━━━ INPUT FOR THIS TASK ━━━

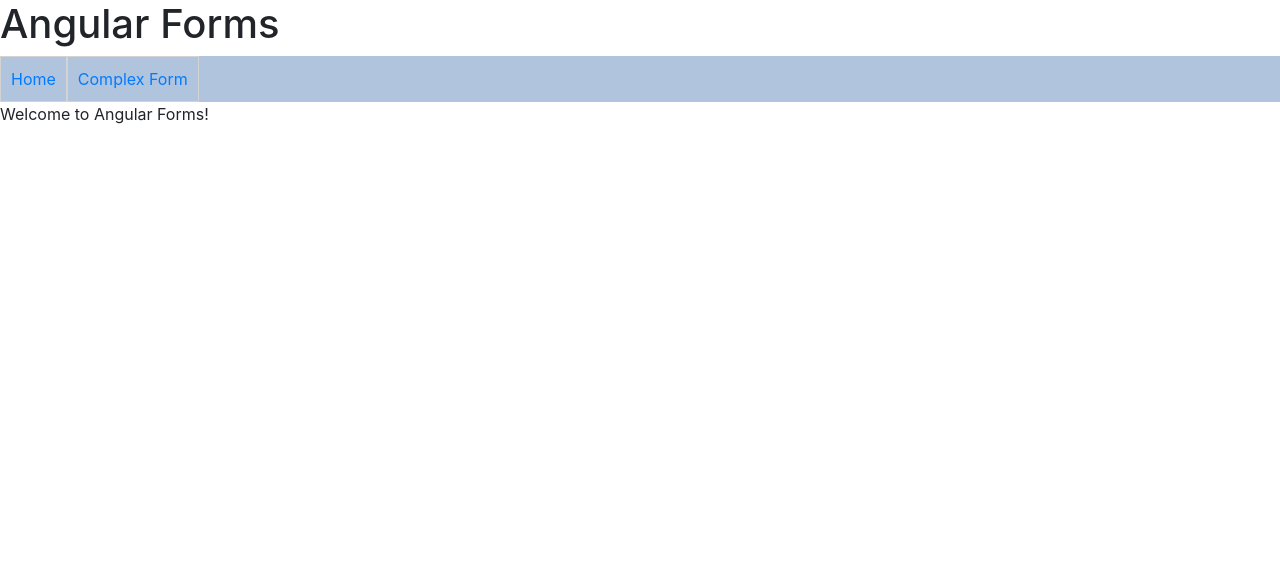
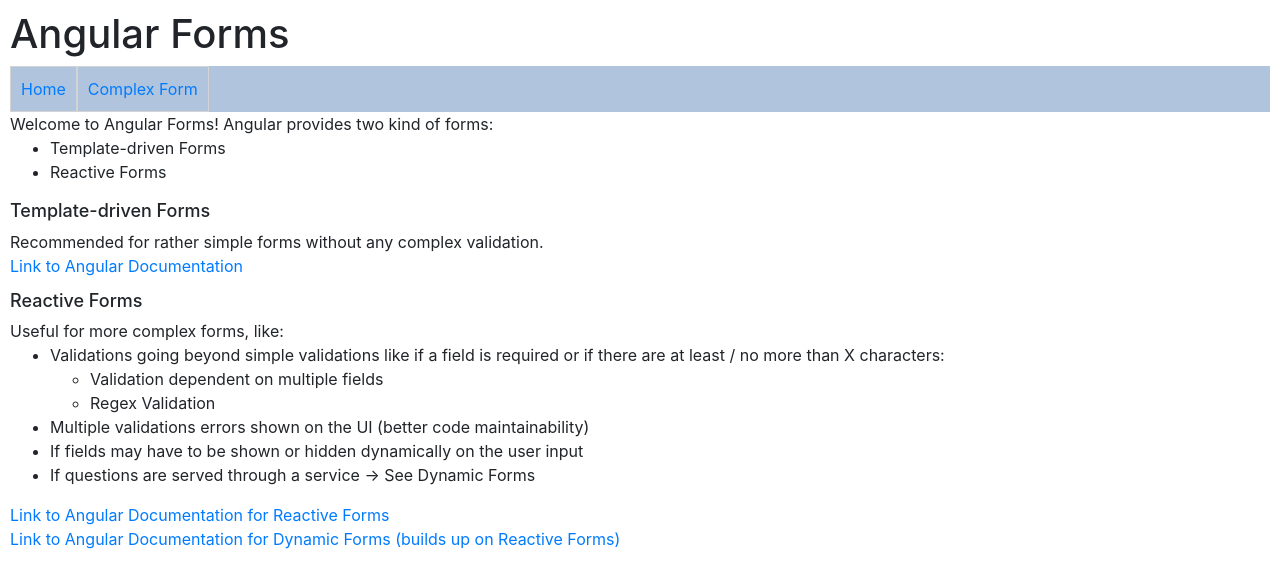
Before and after one commit to gubelli/angular-forms, an Angular app: page / in a window 1280 px wide. Shown: the top 588 px of the page. Built offline with nearby package versions, Linux system fonts and the light colour scheme.

Commit message:
added general kind of form descriptions

```diff
--- /dev/null
+++ b/src/app/app-styles.scss
@@ -0,0 +1,13 @@
+h2 {
+  font-size: 18px;
+  margin-top: 12px;
+}
+
+.navigation {
+  background-color: lightsteelblue;
+
+  & > * {
+    padding: 10px;
+    border: 1px solid lightgrey;
+  }
+}
--- a/src/app/app.component.html
+++ b/src/app/app.component.html
@@ -1,6 +1,9 @@
+<div class="app-container">
 <h1>Angular Forms</h1>
 <div class="d-flex navigation">
   <a [routerLink]="['']">Home</a>
   <a [routerLink]="['/complex-form']">Complex Form</a>
 </div>
 <router-outlet></router-outlet>
+
+</div>
--- a/src/app/app.component.scss
+++ b/src/app/app.component.scss
@@ -1,8 +1,5 @@
-.navigation {
-  background-color: lightsteelblue;
+@import './app-styles';
 
-  & > * {
-    padding: 10px;
-    border: 1px solid lightgrey;
-  }
+.app-container {
+  margin: 10px;
 }
--- /dev/null
+++ b/src/app/complex-form/complex-form.component.scss
@@ -0,0 +1 @@
+@import '../app-styles';
--- a/src/app/complex-form/complex-form.component.ts
+++ b/src/app/complex-form/complex-form.component.ts
@@ -3,7 +3,7 @@
 @Component({
   selector: 'app-complex-form',
   templateUrl: './complex-form.component.html',
-  styleUrls: ['./complex-form.component.css']
+  styleUrls: ['./complex-form.component.scss']
 })
 export class ComplexFormComponent implements OnInit {
 
--- a/src/app/dashboard/dashboard.component.html
+++ b/src/app/dashboard/dashboard.component.html
@@ -1 +1,38 @@
 Welcome to Angular Forms!
+
+Angular provides two kind of forms:
+<ul>
+  <li>Template-driven Forms</li>
+  <li>Reactive Forms</li>
+</ul>
+
+<h2>Template-driven Forms</h2>
+Recommended for rather simple forms without any complex validation.
+<div>
+  <a href="https://angular.io/guide/forms" target="_blank">Link to Angular Documentation</a>
+</div>
+<h2>Reactive Forms</h2>
+Useful for more complex forms, like:
+<ul>
+  <li>Validations going beyond simple validations like if a field is required or if there are at least / no more than X
+    characters:
+    <ul>
+      <li>
+        Validation dependent on multiple fields
+      </li>
+      <li>
+        Regex Validation
+      </li>
+    </ul>
+  </li>
+  <li>Multiple validations errors shown on the UI (better code maintainability)</li>
+  <li>If fields may have to be shown or hidden dynamically on the user input</li>
+  <li>If questions are served through a service -> See Dynamic Forms</li>
+</ul>
+<div>
+  <a href="https://angular.io/guide/reactive-forms" target="_blank">Link to Angular Documentation for Reactive Forms</a>
+</div>
+<div>
+  <a href="https://angular.io/guide/dynamic-form" target="_blank">Link to Angular Documentation for Dynamic Forms
+    (builds up on Reactive Forms)</a>
+</div>
--- /dev/null
+++ b/src/app/dashboard/dashboard.component.scss
@@ -0,0 +1 @@
+@import '../app-styles';
--- a/src/app/dashboard/dashboard.component.ts
+++ b/src/app/dashboard/dashboard.component.ts
@@ -3,7 +3,7 @@
 @Component({
   selector: 'app-dashboard',
   templateUrl: './dashboard.component.html',
-  styleUrls: ['./dashboard.component.css']
+  styleUrls: ['./dashboard.component.scss']
 })
 export class DashboardComponent implements OnInit {
 
```
Also changed, not shown: src/app/complex-form/complex-form.component.css (deleted), src/app/dashboard/dashboard.component.css (deleted).
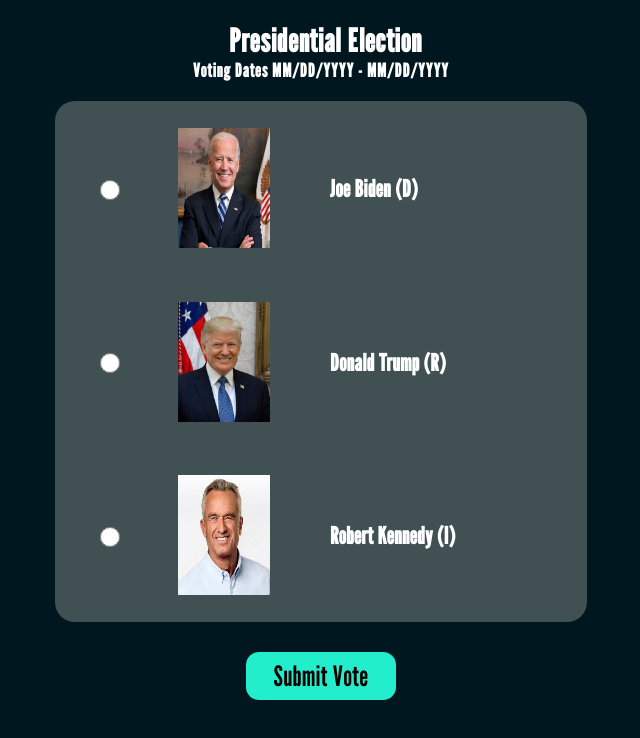
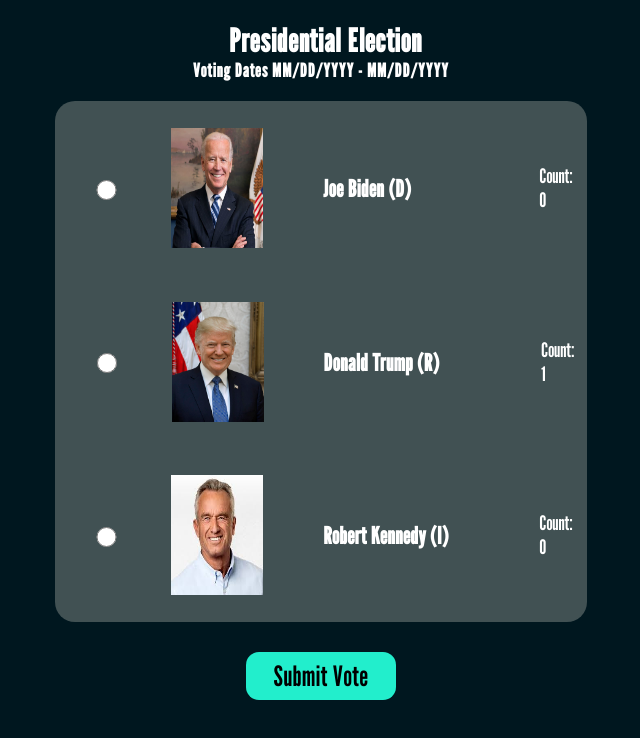
Before and after one commit to dieynababa03/4301-Blockchain, a React (Create React App) app in the folder 4301-voting/: page /ballot in a window 1280 px wide. Shown: the top 738 px of the page, without its empty margins (319-959 px from the left). Built offline with nearby package versions, Linux system fonts and the light colour scheme; a web font is replaced by a local one.

Commit message:
added static count to candidates

```diff
--- a/4301-voting/src/Ballot.js
+++ b/4301-voting/src/Ballot.js
@@ -25,18 +25,19 @@ export const Ballot = () => {
                         <input id="c1" type="radio" name="candidate"/>
                         <img className="joe" src={joe}/>
                         <h3>Joe Biden (D)</h3>
-
+                        <p>Count: 0</p>
                     </div>
                     <div id="box2" className="box">
                         <input id="c2" type="radio" name="candidate"/>
                         <img className="trump" src={trump}/>
                         <h3>Donald Trump (R)</h3>
+                        <p>Count: 1</p>
                     </div>
                     <div id="box3" className="box">
                         <input id="c3" type="radio" name="candidate"/>
                         <img className="rk" src={rk}/>
                         <h3>Robert Kennedy (I)</h3>
-
+                        <p>Count: 0</p>
                     </div>
                 </div>
                 <div className="submit">
--- a/4301-voting/src/css/Ballot.css
+++ b/4301-voting/src/css/Ballot.css
@@ -84,6 +84,7 @@ body{
 
 .candidate-container h3{
     letter-spacing: 0.5px;
+    width: 250px;
 }
 
 input{
```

━━━

§ **YOUR ASSIGNMENT**:
Without the pictures, repeat every record above exactly as written.

§ **EXERCISE RESULT**:
Before and after one commit to gubelli/angular-forms, an Angular app: page / in a window 1280 px wide. Shown: the top 588 px of the page. Built offline with nearby package versions, Linux system fonts and the light colour scheme.

Commit message:
added general kind of form descriptions

```diff
--- /dev/null
+++ b/src/app/app-styles.scss
@@ -0,0 +1,13 @@
+h2 {
+  font-size: 18px;
+  margin-top: 12px;
+}
+
+.navigation {
+  background-color: lightsteelblue;
+
+  & > * {
+    padding: 10px;
+    border: 1px solid lightgrey;
+  }
+}
--- a/src/app/app.component.html
+++ b/src/app/app.component.html
@@ -1,6 +1,9 @@
+<div class="app-container">
 <h1>Angular Forms</h1>
 <div class="d-flex navigation">
   <a [routerLink]="['']">Home</a>
   <a [routerLink]="['/complex-form']">Complex Form</a>
 </div>
 <router-outlet></router-outlet>
+
+</div>
--- a/src/app/app.component.scss
+++ b/src/app/app.component.scss
@@ -1,8 +1,5 @@
-.navigation {
-  background-color: lightsteelblue;
+@import './app-styles';
 
-  & > * {
-    padding: 10px;
-    border: 1px solid lightgrey;
-  }
+.app-container {
+  margin: 10px;
 }
--- /dev/null
+++ b/src/app/complex-form/complex-form.component.scss
@@ -0,0 +1 @@
+@import '../app-styles';
--- a/src/app/complex-form/complex-form.component.ts
+++ b/src/app/complex-form/complex-form.component.ts
@@ -3,7 +3,7 @@
 @Component({
   selector: 'app-complex-form',
   templateUrl: './complex-form.component.html',
-  styleUrls: ['./complex-form.component.css']
+  styleUrls: ['./complex-form.component.scss']
 })
 export class ComplexFormComponent implements OnInit {
 
--- a/src/app/dashboard/dashboard.component.html
+++ b/src/app/dashboard/dashboard.component.html
@@ -1 +1,38 @@
 Welcome to Angular Forms!
+
+Angular provides two kind of forms:
+<ul>
+  <li>Template-driven Forms</li>
+  <li>Reactive Forms</li>
+</ul>
+
+<h2>Template-driven Forms</h2>
+Recommended for rather simple forms without any complex validation.
+<div>
+  <a href="https://angular.io/guide/forms" target="_blank">Link to Angular Documentation</a>
+</div>
+<h2>Reactive Forms</h2>
+Useful for more complex forms, like:
+<ul>
+  <li>Validations going beyond simple validations like if a field is required or if there are at least / no more than X
+    characters:
+    <ul>
+      <li>
+        Validation dependent on multiple fields
+      </li>
+      <li>
+        Regex Validation
+      </li>
+    </ul>
+  </li>
+  <li>Multiple validations errors shown on the UI (better code maintainability)</li>
+  <li>If fields may have to be shown or hidden dynamically on the user input</li>
+  <li>If questions are served through a service -> See Dynamic Forms</li>
+</ul>
+<div>
+  <a href="https://angular.io/guide/reactive-forms" target="_blank">Link to Angular Documentation for Reactive Forms</a>
+</div>
+<div>
+  <a href="https://angular.io/guide/dynamic-form" target="_blank">Link to Angular Documentation for Dynamic Forms
+    (builds up on Reactive Forms)</a>
+</div>
--- /dev/null
+++ b/src/app/dashboard/dashboard.component.scss
@@ -0,0 +1 @@
+@import '../app-styles';
--- a/src/app/dashboard/dashboard.component.ts
+++ b/src/app/dashboard/dashboard.component.ts
@@ -3,7 +3,7 @@
 @Component({
   selector: 'app-dashboard',
   templateUrl: './dashboard.component.html',
-  styleUrls: ['./dashboard.component.css']
+  styleUrls: ['./dashboard.component.scss']
 })
 export class DashboardComponent implements OnInit {
 
```
Also changed, not shown: src/app/complex-form/complex-form.component.css (deleted), src/app/dashboard/dashboard.component.css (deleted).
Before and after one commit to dieynababa03/4301-Blockchain, a React (Create React App) app in the folder 4301-voting/: page /ballot in a window 1280 px wide. Shown: the top 738 px of the page, without its empty margins (319-959 px from the left). Built offline with nearby package versions, Linux system fonts and the light colour scheme; a web font is replaced by a local one.

Commit message:
added static count to candidates

```diff
--- a/4301-voting/src/Ballot.js
+++ b/4301-voting/src/Ballot.js
@@ -25,18 +25,19 @@ export const Ballot = () => {
                         <input id="c1" type="radio" name="candidate"/>
                         <img className="joe" src={joe}/>
                         <h3>Joe Biden (D)</h3>
-
+                        <p>Count: 0</p>
                     </div>
                     <div id="box2" className="box">
                         <input id="c2" type="radio" name="candidate"/>
                         <img className="trump" src={trump}/>
                         <h3>Donald Trump (R)</h3>
+                        <p>Count: 1</p>
                     </div>
                     <div id="box3" className="box">
                         <input id="c3" type="radio" name="candidate"/>
                         <img className="rk" src={rk}/>
                         <h3>Robert Kennedy (I)</h3>
-
+                        <p>Count: 0</p>
                     </div>
                 </div>
                 <div className="submit">
--- a/4301-voting/src/css/Ballot.css
+++ b/4301-voting/src/css/Ballot.css
@@ -84,6 +84,7 @@ body{
 
 .candidate-container h3{
     letter-spacing: 0.5px;
+    width: 250px;
 }
 
 input{
```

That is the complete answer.